Councilor John Chapman expressed appreciation for the labor activists and conversation around workers’ rights, urging that more of them must happen in the future with AEDP, Visit Alexandria and other taxpayer groups. But he also highlighted the importance of acknowledging the revenue boost the project would bring to the city.
“[My colleagues] have seen what we’ve had to do in terms of dealing with other partners – whether it’s Metro, whether it’s ACPS – that’s going to bring a bigger bill to our door. We’re going to have to figure out how to fund it,” Chapman said. “So finding little opportunities like this where we’re leveraging some of our new income and tax money and state tax money I think is a win.”
The hotel may also prove an economic boon with historic ties, as it served as Hotel George Mason in the mid 20th century. It later became an office building.
Councilor Kirk McPike called the early discussion of the project, which first took place on Jan. 11, “frustrating” because it was about financing concerns that he claimed did not reflect the reality of the existing project. McPike said the project could have been a “slam dunk” had it better addressed the labor concerns brought forth on Jan. 11.
“If this project moves forward, it will not include a true labor neutrality agreement, but the desire by our city for a fair opportunity for organization is now clear,” McPike said. “It will be on us as leaders and people committed to improving the lives of Alexandria’s workers to ensure that the spirit of this agreement is actually upheld by the final product.”
McPike went on to say that as the city tackles future equity issues, including the ongoing debate regarding pay for unionized first responders and potential unionization of other city staff with the legalization of collective bargaining, accruing resources will be imperative for council.
“This is a half step, and I hope that the next project that we look at in this area is a full step forward in terms of where we want to be with our labor rights,” McPike said.

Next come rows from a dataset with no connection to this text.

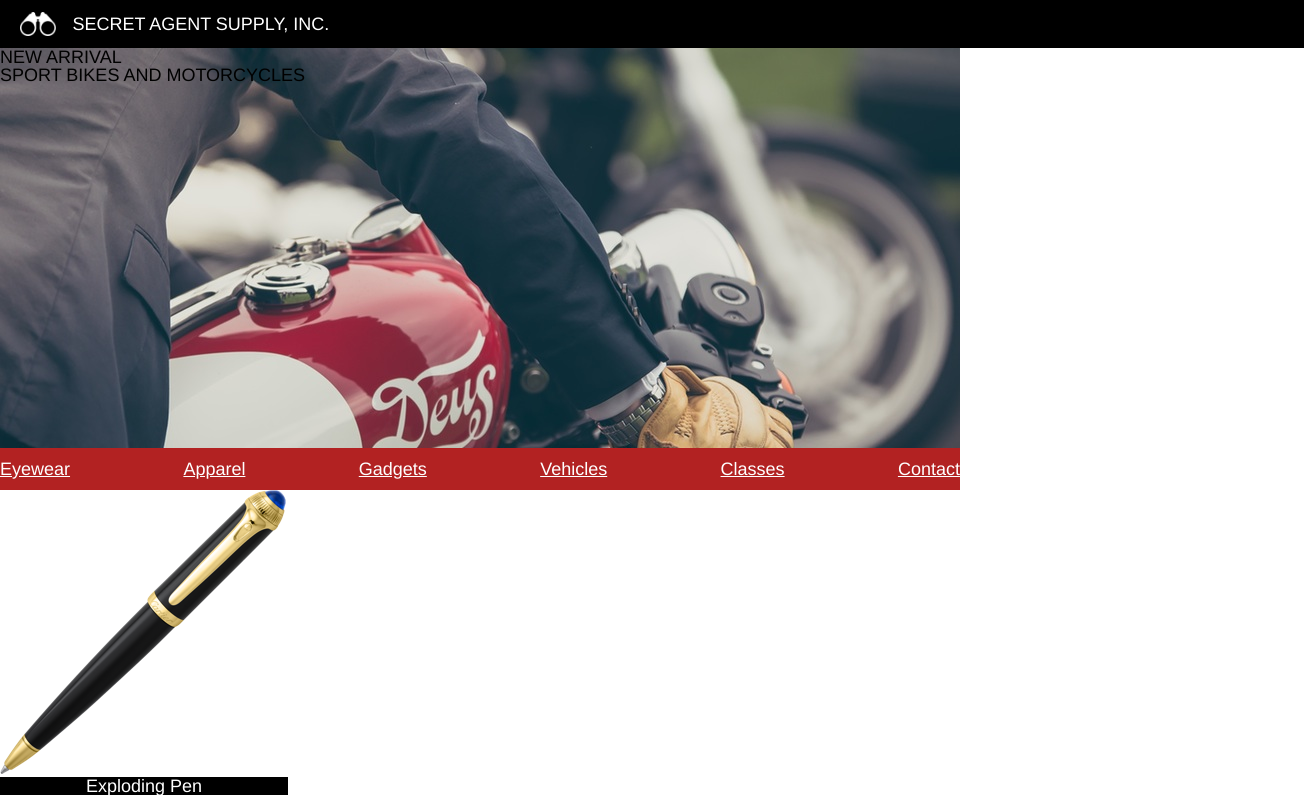
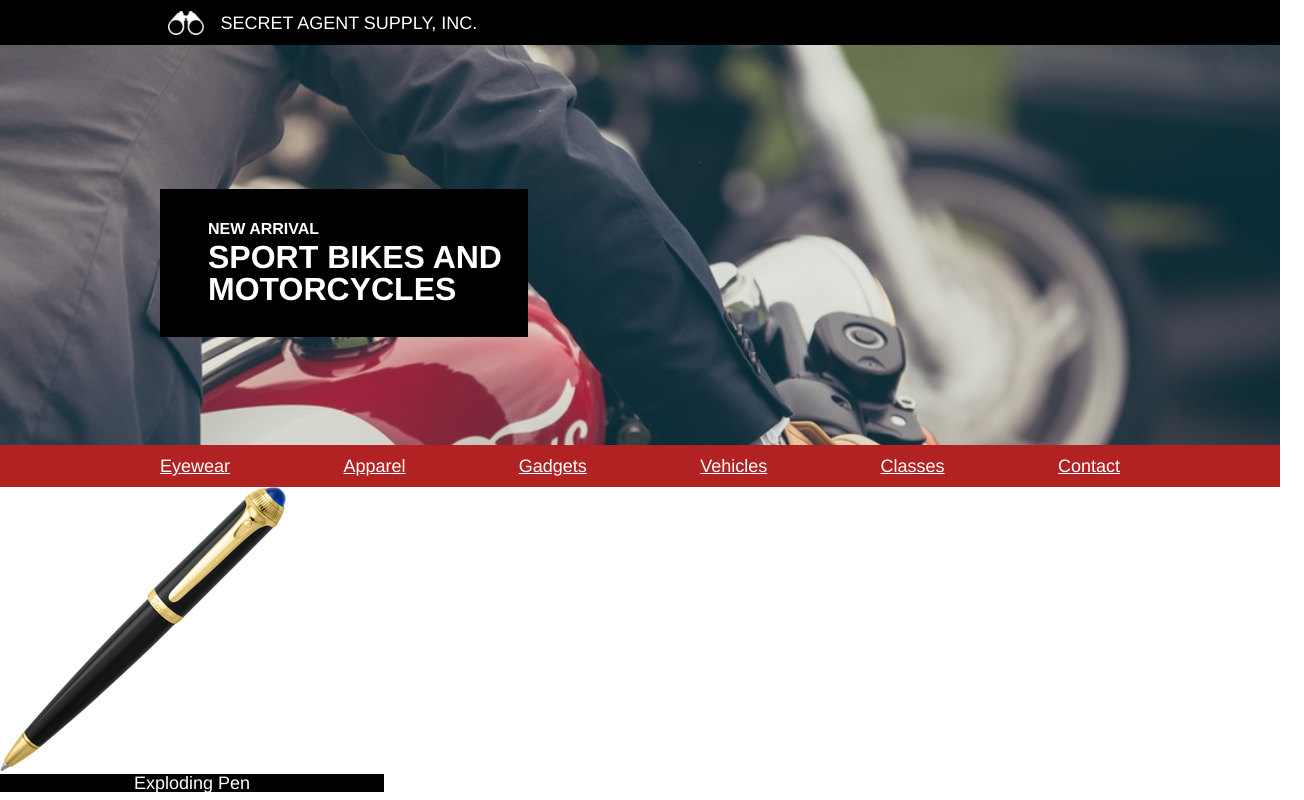
Before and after one commit to seb60/SecretAgentSypplyInc, a plain HTML site: page index.html in a window 1280 px wide. Shown: the top 800 px of the page, 1304 px wide, since content can reach past the window. Drawn offline with Linux system fonts and the light colour scheme.

Commit message:
Completed logo and banner sections, working on navigation.

```diff
--- a/index.html
+++ b/index.html
@@ -16,19 +16,30 @@
         <!--[if lt IE 7]>
             <p class="browsehappy">You are using an <strong>outdated</strong> browser. Please <a href="#">upgrade your browser</a> to improve your experience.</p>
         <![endif]-->
+
+        <!-- Company Logo -->
+
+        <div class="logo">
             <div class="container">
-            <div id="logo">
                 <img src="./resources/images/logo.png" alt="Logo">
-                <p>SECRET AGENT SUPPLY, INC.</p>
+                <span>SECRET AGENT SUPPLY, INC.</span>
             </div>
-            <div class="site-container">
-                <div id="main-banner">
-                        <div id="banner_text">
-                            <p>NEW ARRIVAL</p>
+        </div>
+
+        <!-- Banner -->
+            <div class="main-banner">
+                <div class="container">
+                        <div id="banner-text">
+                            <h4>NEW ARRIVAL</h4>
                             <h1>SPORT BIKES AND MOTORCYCLES</h1>
                         </div>
                 </div>
+            </div>
+
+        <!-- Navigation -->
+
             <div class="navigation">
+                <div class="container">
                     <a class="button" href="#">Eyewear</a>
                     <a class="button" href="#">Apparel</a>
                     <a class="button" href="#">Gadgets</a>
@@ -36,6 +47,9 @@
                     <a class="button" href="#">Classes</a>
                     <a class="button" href="#">Contact</a>
                 </div>
+            </div>
+
+
                     <div id="product-grid">
                         <div class="items">
                             <div id="pen">
--- a/resources/css/styles.css
+++ b/resources/css/styles.css
@@ -7,57 +7,75 @@ body {
 }
 
 .container {
-    max-width: 100%;
-    height: auto;
-    justify-content: center;
+    max-width: 960px;
+    margin: 0 auto;
 }
 
-.container#logo {
-    max-width: 960px;
+.logo {
+    background-color: black;
+    color: white;
 }
 
-.site-container {
-    max-width: 960px;
+.logo .container {
+    display: flex;
+    width: auto;
+    align-items: center;
+    padding: 0.66rem 0;
 }
 
-#logo {
-    display: flex;
-    background-color: black;
-    color: white;
-    align-items: center;
-    width: 100%;
-    padding: 0.75rem;
-    height: auto;
-}
-
-#logo img {
+.logo img {
     height: 1.5rem;
-    width: auto;
     padding-right: 1rem;
     padding-left: 0.5rem;
 }
 
-#main-banner {
+.main-banner {
     background-image: url("../images/moto.jpeg");
     height: 25rem;
+    background-size: cover;
+}
+
+#banner-text {
+    color: white;
+    background-color: black;
+    padding: 2rem 0 2rem 3rem;
+    align-items: center;
+    width: 20rem;
+    position: relative;
+    top: 9rem;
+}
+
+#banner-text h4 {
+    font-size: 1rem;
+    font-weight: bold;
+    padding-bottom: 0.25rem;
+}
+
+#banner-text h1 {
+    font-size: 2rem;
+    font-weight: bold;
 }
 
 .navigation {
-    display: flex;
     color: white;
     background-color: firebrick;
-    padding: 0.75rem 0rem;
-    width: 100%;
+}
+
+.navigation .container {
+    display: flex;
     justify-content: space-between;
+    align-items: center;
+    list-style: none;
+    padding:0.75rem 0;
+}
+
+.navigation a {
+    color: white;
 }
 
 #product-grid {
     display: flex;
     justify-content: space-between;
-}
-
-.navigation a {
-    color: white;
 }
 
 .items {
```
Lines whose indentation alone changed are shown as unchanged.
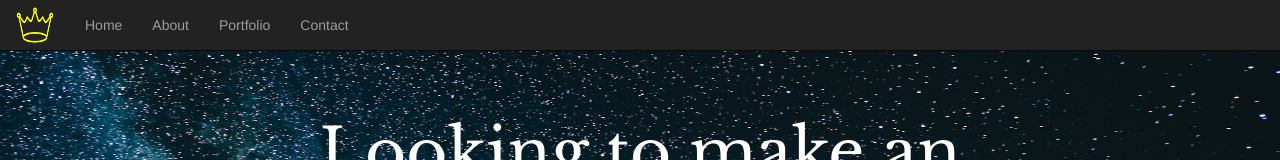
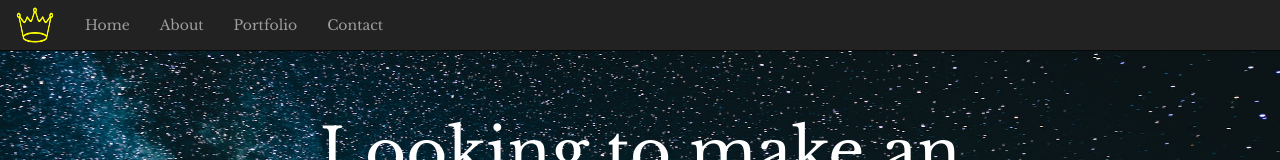
Before and after one commit to Olagoke1234/Company-Website-Bootstrap-, a plain HTML site: page index.html in a window 1280 px wide. Shown: the top 160 px of the page. Drawn offline with nearby package versions, Linux system fonts and the light colour scheme.

Commit message:
link font changed

```diff
--- a/style.css
+++ b/style.css
@@ -13,6 +13,9 @@ body {
   margin-top: -10px;
 }
 
+.navbar-collapse {
+  font-family: "Libre Baskerville", serif;
+}
 .navbar-collapse ul li:hover {
   border-bottom: 1px solid rgb(222, 225, 4);
 }
```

Chapman made a motion to approve the project, with Jackson seconding. Council approved the project 4-3, with councilors McPike, Alyia Gaskins and Sarah Bagley dissenting.